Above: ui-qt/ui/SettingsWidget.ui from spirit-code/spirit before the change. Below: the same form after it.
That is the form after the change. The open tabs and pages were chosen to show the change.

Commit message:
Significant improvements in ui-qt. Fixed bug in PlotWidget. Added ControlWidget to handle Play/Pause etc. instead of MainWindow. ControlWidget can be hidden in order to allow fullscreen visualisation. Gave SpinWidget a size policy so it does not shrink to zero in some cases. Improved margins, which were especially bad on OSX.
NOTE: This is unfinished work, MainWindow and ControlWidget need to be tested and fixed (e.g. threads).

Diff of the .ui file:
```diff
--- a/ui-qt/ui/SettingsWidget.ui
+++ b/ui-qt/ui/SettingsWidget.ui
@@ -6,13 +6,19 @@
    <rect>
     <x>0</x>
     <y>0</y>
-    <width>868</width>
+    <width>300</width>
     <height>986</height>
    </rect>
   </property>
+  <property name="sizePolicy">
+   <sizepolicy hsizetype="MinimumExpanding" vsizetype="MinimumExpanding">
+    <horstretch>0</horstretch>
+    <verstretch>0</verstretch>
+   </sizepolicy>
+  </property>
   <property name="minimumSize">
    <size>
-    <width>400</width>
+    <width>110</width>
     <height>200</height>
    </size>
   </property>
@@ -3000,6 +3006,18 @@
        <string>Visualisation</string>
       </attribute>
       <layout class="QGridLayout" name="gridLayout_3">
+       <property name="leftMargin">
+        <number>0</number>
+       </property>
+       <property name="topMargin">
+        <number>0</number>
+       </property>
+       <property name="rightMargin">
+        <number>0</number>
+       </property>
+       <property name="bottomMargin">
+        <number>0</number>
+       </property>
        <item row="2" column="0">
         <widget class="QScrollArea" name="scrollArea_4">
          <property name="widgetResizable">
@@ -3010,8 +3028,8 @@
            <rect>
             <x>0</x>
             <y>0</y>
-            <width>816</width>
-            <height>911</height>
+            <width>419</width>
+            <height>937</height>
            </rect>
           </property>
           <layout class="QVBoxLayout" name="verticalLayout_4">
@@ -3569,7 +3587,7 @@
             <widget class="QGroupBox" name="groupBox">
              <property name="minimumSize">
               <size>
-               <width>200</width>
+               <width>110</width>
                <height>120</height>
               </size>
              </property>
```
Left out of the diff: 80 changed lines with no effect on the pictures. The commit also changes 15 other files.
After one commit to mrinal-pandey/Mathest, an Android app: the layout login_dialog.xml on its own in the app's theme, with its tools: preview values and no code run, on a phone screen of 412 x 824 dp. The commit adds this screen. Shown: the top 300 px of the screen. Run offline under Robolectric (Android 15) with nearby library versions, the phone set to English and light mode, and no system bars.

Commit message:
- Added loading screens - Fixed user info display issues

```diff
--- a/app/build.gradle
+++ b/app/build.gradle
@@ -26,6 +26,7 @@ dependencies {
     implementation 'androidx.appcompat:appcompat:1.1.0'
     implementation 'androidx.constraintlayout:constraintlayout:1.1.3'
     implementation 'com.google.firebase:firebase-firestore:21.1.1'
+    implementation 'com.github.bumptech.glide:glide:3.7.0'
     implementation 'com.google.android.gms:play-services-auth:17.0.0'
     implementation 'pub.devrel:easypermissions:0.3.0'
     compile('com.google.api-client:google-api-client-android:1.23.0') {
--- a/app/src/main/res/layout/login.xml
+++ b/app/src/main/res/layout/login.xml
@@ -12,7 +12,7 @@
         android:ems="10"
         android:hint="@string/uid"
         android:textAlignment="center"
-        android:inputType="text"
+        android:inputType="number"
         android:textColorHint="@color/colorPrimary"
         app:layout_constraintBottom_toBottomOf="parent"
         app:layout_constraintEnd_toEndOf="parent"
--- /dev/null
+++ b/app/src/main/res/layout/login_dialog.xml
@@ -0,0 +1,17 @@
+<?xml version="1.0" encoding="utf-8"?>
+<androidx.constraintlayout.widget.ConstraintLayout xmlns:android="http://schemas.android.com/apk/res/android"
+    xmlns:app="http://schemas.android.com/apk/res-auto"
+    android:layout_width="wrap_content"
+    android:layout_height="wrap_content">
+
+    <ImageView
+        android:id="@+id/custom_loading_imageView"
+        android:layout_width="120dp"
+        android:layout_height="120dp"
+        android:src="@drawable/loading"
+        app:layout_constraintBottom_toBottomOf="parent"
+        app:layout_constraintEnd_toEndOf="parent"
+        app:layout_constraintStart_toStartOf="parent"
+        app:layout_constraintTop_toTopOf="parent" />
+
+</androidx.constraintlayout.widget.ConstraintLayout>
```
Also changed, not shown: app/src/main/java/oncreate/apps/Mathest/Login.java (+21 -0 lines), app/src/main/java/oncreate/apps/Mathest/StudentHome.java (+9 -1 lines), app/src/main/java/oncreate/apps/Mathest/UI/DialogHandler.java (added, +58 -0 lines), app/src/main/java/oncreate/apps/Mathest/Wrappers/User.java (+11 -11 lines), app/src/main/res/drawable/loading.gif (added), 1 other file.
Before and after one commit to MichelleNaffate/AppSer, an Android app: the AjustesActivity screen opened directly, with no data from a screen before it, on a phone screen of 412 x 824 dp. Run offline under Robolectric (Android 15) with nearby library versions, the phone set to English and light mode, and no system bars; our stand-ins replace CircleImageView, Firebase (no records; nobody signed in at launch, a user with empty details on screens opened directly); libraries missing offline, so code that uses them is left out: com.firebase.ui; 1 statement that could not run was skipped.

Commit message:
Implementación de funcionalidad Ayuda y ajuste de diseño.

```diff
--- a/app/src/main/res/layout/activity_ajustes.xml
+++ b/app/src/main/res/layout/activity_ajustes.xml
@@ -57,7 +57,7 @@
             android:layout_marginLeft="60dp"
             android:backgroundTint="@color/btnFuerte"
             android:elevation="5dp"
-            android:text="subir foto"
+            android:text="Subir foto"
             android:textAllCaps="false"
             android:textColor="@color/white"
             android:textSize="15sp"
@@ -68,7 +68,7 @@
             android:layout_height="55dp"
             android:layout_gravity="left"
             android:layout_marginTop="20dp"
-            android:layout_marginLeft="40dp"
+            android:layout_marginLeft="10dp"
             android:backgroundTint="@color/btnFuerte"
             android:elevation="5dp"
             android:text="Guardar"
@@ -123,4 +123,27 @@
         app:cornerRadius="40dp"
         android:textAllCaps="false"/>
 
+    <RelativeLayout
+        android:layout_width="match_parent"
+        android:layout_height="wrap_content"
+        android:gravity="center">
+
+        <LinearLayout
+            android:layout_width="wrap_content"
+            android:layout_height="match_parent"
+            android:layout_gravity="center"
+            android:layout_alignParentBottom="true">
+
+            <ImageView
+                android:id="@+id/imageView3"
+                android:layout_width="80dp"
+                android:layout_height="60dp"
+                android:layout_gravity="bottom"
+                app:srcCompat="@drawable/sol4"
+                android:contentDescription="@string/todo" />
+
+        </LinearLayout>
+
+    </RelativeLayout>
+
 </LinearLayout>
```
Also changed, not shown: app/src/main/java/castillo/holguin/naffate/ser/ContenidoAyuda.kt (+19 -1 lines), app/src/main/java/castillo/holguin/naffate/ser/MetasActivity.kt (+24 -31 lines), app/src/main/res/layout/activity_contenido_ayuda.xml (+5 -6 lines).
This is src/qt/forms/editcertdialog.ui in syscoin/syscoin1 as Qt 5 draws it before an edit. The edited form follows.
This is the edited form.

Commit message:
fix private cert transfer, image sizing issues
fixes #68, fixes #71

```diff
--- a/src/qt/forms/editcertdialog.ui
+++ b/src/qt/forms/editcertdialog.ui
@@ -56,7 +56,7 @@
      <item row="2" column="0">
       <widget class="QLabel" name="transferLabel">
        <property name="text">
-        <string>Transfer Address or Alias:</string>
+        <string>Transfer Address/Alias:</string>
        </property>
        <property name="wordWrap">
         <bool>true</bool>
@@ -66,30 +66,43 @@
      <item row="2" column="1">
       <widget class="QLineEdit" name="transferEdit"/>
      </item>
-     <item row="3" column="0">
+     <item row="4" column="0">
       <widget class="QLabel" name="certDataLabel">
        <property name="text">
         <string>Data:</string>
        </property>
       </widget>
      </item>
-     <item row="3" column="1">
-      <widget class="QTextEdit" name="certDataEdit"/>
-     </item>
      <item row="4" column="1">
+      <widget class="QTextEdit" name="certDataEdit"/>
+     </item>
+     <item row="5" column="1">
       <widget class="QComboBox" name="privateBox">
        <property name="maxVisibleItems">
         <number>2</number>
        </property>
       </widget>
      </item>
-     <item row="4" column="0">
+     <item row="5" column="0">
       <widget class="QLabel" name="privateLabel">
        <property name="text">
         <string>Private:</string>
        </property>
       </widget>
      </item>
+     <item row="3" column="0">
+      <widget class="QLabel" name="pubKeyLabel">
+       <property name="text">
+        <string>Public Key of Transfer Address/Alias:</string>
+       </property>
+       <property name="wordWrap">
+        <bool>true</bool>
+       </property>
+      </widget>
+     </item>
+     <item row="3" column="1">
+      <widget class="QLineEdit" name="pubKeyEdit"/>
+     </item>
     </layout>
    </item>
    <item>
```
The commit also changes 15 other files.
= = = = =
▸ YOUR INSTRUCTIONS:
Copy out every line in the records where the word "constraintlayout" is found.

▸ ANSWER SECTION:
     implementation 'androidx.constraintlayout:constraintlayout:1.1.3'
+<androidx.constraintlayout.widget.ConstraintLayout xmlns:android="http://schemas.android.com/apk/res/android"
+</androidx.constraintlayout.widget.ConstraintLayout>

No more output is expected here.